Clara did all she could to explain to Heidi that the story was about quite a different grandmother; but even when at last she had been able to convince Heidi of this, the latter continued to weep inconsolably, for now she had awakened to the thought that perhaps the grandmother, and even the grandfather also, might die while she was so far away, and that if she did not go home for a long time she would find everything there all silent and dead, and there she would be all alone, and would never be able to see the dear ones she loved any more.
Fraulein Rottenmeier had meanwhile come into the room, and Clara explained to her what had happened. As Heidi continued her weeping, the lady, who was evidently getting impatient with her, went up to Heidi and said with decision, "Now, Adelaide, that is enough of all this causeless lamentation. I will tell you once for all, if there are any more scenes like this while you are reading, I shall take the book away from you and shall not let you have it again."
Her words had immediate effect on Heidi, who turned pale with fear. The book was her one great treasure. She quickly dried her tears and swallowed her sobs as best she could, so that no further sound of them should be heard. The threat did its work, for Heidi never cried aloud again whatever she might be reading, but she had often to struggle hard to keep back her tears, so that Clara would look at her and say,
"What faces you are making, Heidi, I never saw anything like it!" But the faces made no noise and did not offend Fraulein Rottenmeier, and Heidi, having overcome her fit of despairing misery, would go quietly on for a while, and no one perceived her sorrow. But she lost all her appetite, and looked so pale and thin that Sebastian was quite unhappy when he looked at her, and could not bear to see her refusing all the nice dishes he handed her. He would whisper to her sometimes, in quite a kind, fatherly manner, "Take a little; you don't know how nice it is! There, a good spoonful, now another." But it was of no use, Heidi hardly ate anything at all, and as soon as she laid her head down at night the picture of home would rise before her eyes, and she would weep, burying her face in the pillow that her crying might not be heard.
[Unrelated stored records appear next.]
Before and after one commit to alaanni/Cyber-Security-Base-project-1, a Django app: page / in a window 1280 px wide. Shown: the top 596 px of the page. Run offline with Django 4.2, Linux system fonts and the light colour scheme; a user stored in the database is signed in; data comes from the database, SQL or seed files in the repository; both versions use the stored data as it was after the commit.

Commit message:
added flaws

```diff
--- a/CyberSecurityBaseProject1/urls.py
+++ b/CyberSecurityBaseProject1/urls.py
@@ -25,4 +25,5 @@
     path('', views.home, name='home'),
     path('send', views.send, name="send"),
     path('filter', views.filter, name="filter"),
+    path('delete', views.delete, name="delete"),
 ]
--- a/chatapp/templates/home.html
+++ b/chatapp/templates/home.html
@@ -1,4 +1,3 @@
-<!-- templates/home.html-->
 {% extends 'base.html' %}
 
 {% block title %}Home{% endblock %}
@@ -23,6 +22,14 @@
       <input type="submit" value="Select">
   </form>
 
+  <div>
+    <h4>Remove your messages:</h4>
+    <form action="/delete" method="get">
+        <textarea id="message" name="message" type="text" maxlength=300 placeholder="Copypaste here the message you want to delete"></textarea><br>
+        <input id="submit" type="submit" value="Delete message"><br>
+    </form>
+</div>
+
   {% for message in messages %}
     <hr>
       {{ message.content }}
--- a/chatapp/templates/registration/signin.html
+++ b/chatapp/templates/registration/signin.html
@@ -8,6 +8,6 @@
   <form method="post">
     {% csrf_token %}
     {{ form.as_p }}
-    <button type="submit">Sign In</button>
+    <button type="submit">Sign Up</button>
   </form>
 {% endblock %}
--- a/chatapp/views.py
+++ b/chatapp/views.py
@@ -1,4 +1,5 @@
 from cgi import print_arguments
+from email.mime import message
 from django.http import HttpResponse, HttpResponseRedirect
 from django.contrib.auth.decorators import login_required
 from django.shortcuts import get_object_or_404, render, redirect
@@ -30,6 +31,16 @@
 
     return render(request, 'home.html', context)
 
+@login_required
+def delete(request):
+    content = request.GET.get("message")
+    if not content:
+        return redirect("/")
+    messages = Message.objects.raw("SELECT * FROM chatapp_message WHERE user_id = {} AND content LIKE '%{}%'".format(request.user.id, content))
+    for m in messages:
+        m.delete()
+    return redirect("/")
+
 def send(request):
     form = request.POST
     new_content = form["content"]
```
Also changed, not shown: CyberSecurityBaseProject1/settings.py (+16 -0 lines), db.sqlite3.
And so many weeks passed away. Heidi did not know if it was winter or summer, for the walls and windows she looked out upon showed no change, and she never went beyond the house except on rare occasions when Clara was well enough to drive out, and then they only went a very little way, as Clara could not bear the movement for long. So that on these occasions they generally only saw more fine streets and large houses and crowds of people; they seldom got anywhere beyond them, and grass and flowers, fir trees and mountains, were still far away. Heidi's longing for the old familiar and beautiful things grew daily stronger, so that now only to read a word that recalled them to her remembrance brought her to the verge of tears, which with difficulty she suppressed. So the autumn and winter passed, and again the sun came shining down on the white walls of the opposite houses, and Heidi would think to herself that now the time had come for Peter to go out again with the goats, to where the golden flowers of the cistus were glowing in the sunlight, and all the rocks around turned to fire at sunset. Heidi would go and sit in a corner of her lonely room and put her hands up to her eyes that she might not see the sun shining on the opposite wall; and then she would remain without moving, battling silently with her terrible homesickness until Clara sent for her again.